Out of the records below, copy all lines in which the word "media" occurs.

BEGIN Source records

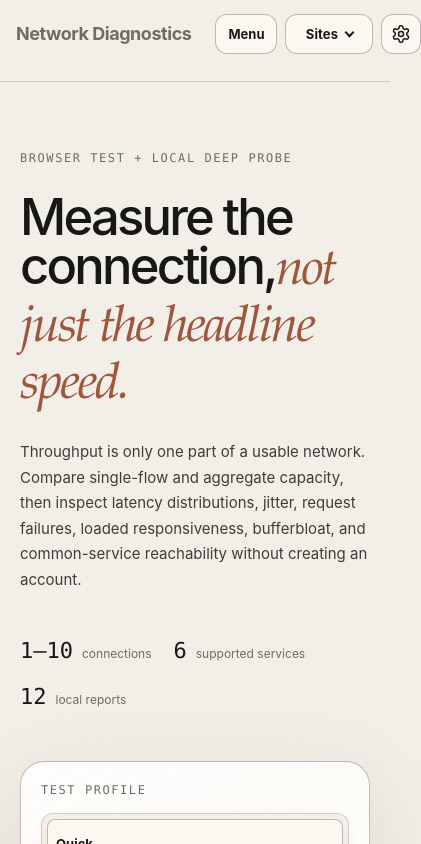
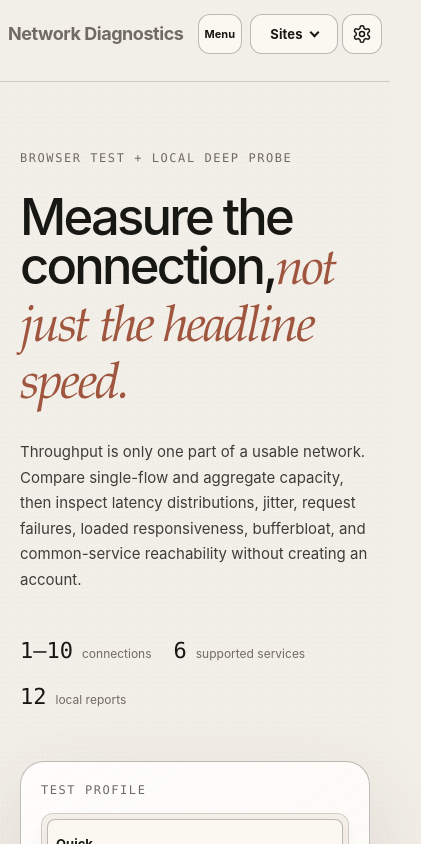
Before and after one commit to JohnnyZLi/Network-Diagnostics-Suite, a React (Vite) app: page / in a window 390 px wide. Shown: the top 844 px of the page, 421 px wide, since content can reach past the window. Built offline with nearby package versions, Linux system fonts and the light colour scheme; no server answers.

Commit message:
Sync compact Settings header pressure fix

```diff
--- a/src/design-system/site-identity.css
+++ b/src/design-system/site-identity.css
@@ -349,6 +349,36 @@
   }
 }
 
+@media (max-width: 420px) {
+  .jl-global-header__inner {
+    width: calc(100% - 16px);
+    gap: var(--jl-space-1);
+  }
+
+  .jl-site-identity {
+    font-size: 0.875rem;
+    letter-spacing: -0.035em;
+  }
+
+  .jl-global-header__actions {
+    gap: var(--jl-space-1);
+  }
+
+  .jl-site-switcher {
+    gap: var(--jl-space-1);
+  }
+
+  .jl-header-menu-toggle {
+    min-width: 44px;
+    padding-inline: 6px;
+    font-size: 11px;
+  }
+
+  .jl-site-menu {
+    right: calc(40px + var(--jl-space-1));
+  }
+}
+
 @media (max-width: 360px) {
   .jl-global-header__inner {
     width: calc(100% - 16px);
```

END Source records

§ **Exercise output**:
+@media (max-width: 420px) {
 @media (max-width: 360px) {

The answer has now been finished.